3/11/2005 - Vanderbilt University Medical Center's Radiology residents are on a hot streak, one that's lasted a remarkable eight years.
The program has once again been ranked number one out of 190 such programs in the nation by the American Board of Radiology. The ranking reflects the residents' success at the oral board examinations, a grueling 11-part test of knowledge and skill.
The oral exams, held each June, are the third and final part of the ABR exam. These are taken in the fourth year. The first part is a written physics exam normally taken in the second year. The second is a clinical exam usually taken in the third year.
To be ranked number one, a program must go five years without a resident failing outright or conditioning (failing three or fewer parts, which requires being re-tested on those parts).
VUMC's Radiology Resident Program averages seven participants per year and until last year, the test consisted of 10 parts, so during this run Radiology residents have taken nearly 860 oral exams without so much as even a slight misstep.
Not a single resident has failed or conditioned even one of those exams, said Thomas S. Dina, M.D., associate professor of Radiology and Radiological Sciences and director of the department's residency training program. That's pretty remarkable.
Martin P. Sandler, M.D., Carol D. and Henry P. Pendergrass Professor of Radiology and Radiological Sciences and chair of the Department, said the program's success can be attributed to a variety of factors.
A core pillar of what this department does is education; it's a fundamental reason for being here. We've increased patient volumes and significantly grown our research studies over the past five years, but we've never sacrificed education. Another factor is the prestige of Vanderbilt and the strength of this department, which allows us to be selective as to who we take in to the residency program.
And a lot is very dependent on Dr. Dina, who is an incredible advocate for the program and he's the one who makes sure no corners are cut and that the proper resources are made available to support the program, Sandler said.
The residency program's strong showing at the oral boards has taken on a self-perpetuating life of its own by helping to attract top-tier applicants, which is a benefit to the department and the Medical Center, Dina said.
When we talk to residency applicants late in the interview season, they've already been talking to other applicants about various programs, and we're finding out that these applicants are hearing nothing but great things about us.
The word out on the applicant 'trail' is that the residents at Vanderbilt are happy, they do well and they are taught well, Dina said.
This, in turn, is helping to diversify the pool of applicants to the program.
We're getting a more diversified program now, which is making us stronger, Sandler said.

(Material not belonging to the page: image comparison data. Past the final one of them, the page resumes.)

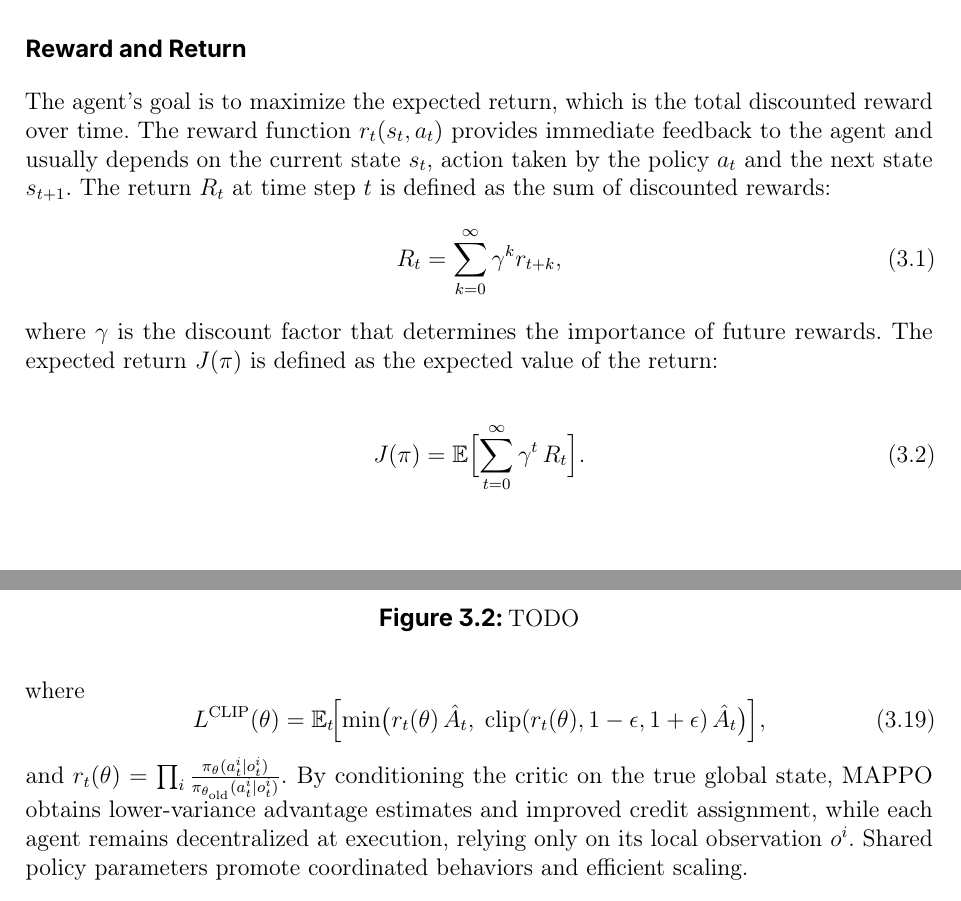
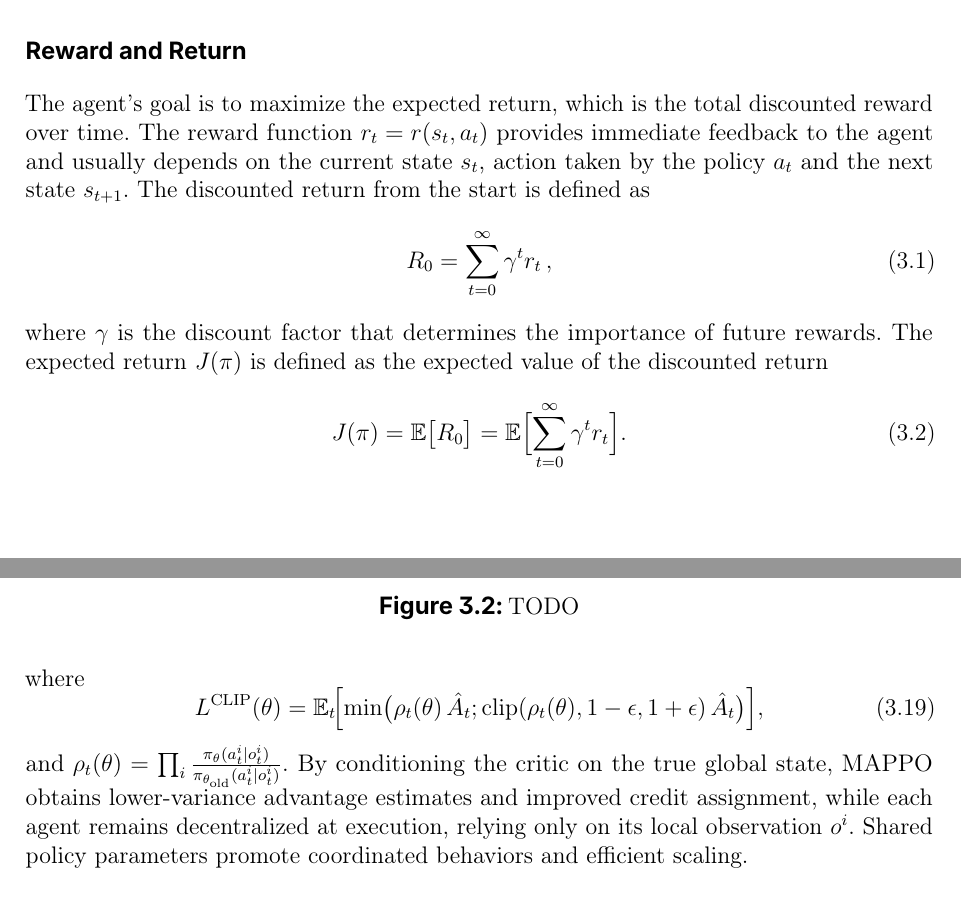
Before and after one commit to viktorlorentz/quad-rl, a LaTeX thesis (thesis/thesis.tex, which reads thesis/chapters/3-background.tex): two parts of pages 20 and 25 of 66, joined at a grey line, cut so that both start at the same text. Compiled offline with pdfLaTeX.

Commit message:
notation improvements

```diff
--- a/thesis/chapters/3-background.tex
+++ b/thesis/chapters/3-background.tex
@@ -34,14 +34,14 @@ We optimize \(\pi_\theta\) to maximize the expected return, typically representi
 
 \paragraph{Reward and Return}
 The agent's goal is to maximize the expected return, which is the total discounted reward over time.
-The reward function \(r_t(s_t,a_t)\) provides immediate feedback to the agent and usually depends on the current state \(s_t\), action taken by the policy \(a_t\) and the next state \(s_{t+1}\). The return \(R_t\) at time step \(t\) is defined as the sum of discounted rewards:
+The reward function \(r_t=r(s_t,a_t)\) provides immediate feedback to the agent and usually depends on the current state \(s_t\), action taken by the policy \(a_t\) and the next state \(s_{t+1}\). The discounted return from the start is defined as
 \begin{equation}
-R_t = \sum_{k=0}^{\infty} \gamma^k r_{t+k},
+R_0 = \sum_{t=0}^{\infty} \gamma^t r_t\,,
 \end{equation}
-where \(\gamma\) is the discount factor that determines the importance of future rewards. The expected return \(J(\pi)\) is defined as the expected value of the return:
-
+where \(\gamma\) is the discount factor that determines the importance of future rewards. The expected return \(J(\pi)\) is defined as the expected value of the discounted return
 \begin{equation}
-J(\pi) = \mathbb{E}\Bigl[\sum_{t=0}^\infty \gamma^t\,R_t\Bigr].
+J(\pi) = \mathbb{E}\bigl[R_0\bigr]
+= \mathbb{E}\Bigl[\sum_{t=0}^\infty \gamma^t r_t\Bigr].
 \end{equation}
 and the goal is to find \(\pi^* = \arg\max_\pi J(\pi)\). Formally,
 \begin{equation}\label{eq:RL_opt}
@@ -172,9 +172,9 @@ L(\theta,\phi) = \mathbb{E}_t\Bigl[L^{\mathrm{CLIP}}(\theta)
 \end{equation}
 where
 \begin{equation}
-L^{\mathrm{CLIP}}(\theta) = \mathbb{E}_t\!\Bigl[\min\bigl(r_t(\theta)\,\hat{A}_t,\;\text{clip}(r_t(\theta),1-\epsilon,1+\epsilon)\,\hat{A}_t\bigr)\Bigr],
+L^{\mathrm{CLIP}}(\theta) = \mathbb{E}_t\!\Bigl[\min\bigl(\rho_t(\theta)\,\hat{A}_t;\text{clip}(\rho_t(\theta),1-\epsilon,1+\epsilon)\,\hat{A}_t\bigr)\Bigr],
 \end{equation}
-and \(r_t(\theta)=\prod_i \frac{\pi_\theta(a^i_t\mid o^i_t)}{\pi_{\theta_{\text{old}}}(a^i_t\mid o^i_t)}\). By conditioning the critic on the true global state, \gls{mappo} obtains lower-variance advantage estimates and improved credit assignment, while each agent remains decentralized at execution, relying only on its local observation \(o^i\). Shared policy parameters promote coordinated behaviors and efficient scaling.
+and \(\rho_t(\theta)=\prod_i \frac{\pi_\theta(a^i_t\mid o^i_t)}{\pi_{\theta_{\text{old}}}(a^i_t\mid o^i_t)}\). By conditioning the critic on the true global state, \gls{mappo} obtains lower-variance advantage estimates and improved credit assignment, while each agent remains decentralized at execution, relying only on its local observation \(o^i\). Shared policy parameters promote coordinated behaviors and efficient scaling.
 
 \section{Quadrotor Dynamics}
 \label{sec:quadrotor_control}
```
Also changed, not shown: thesis/chapters/3-background.tex (20 more changed lines).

We've also diversified our opportunities for residents so they can get a broader experience. It's an exciting time. This has become a very sought-after residency by Vanderbilt medical students, which is particularly gratifying. It's very competitive and people want to come to this program and if you get good residents, they help attract other good residents.©2014 Vanderbilt University Medical Center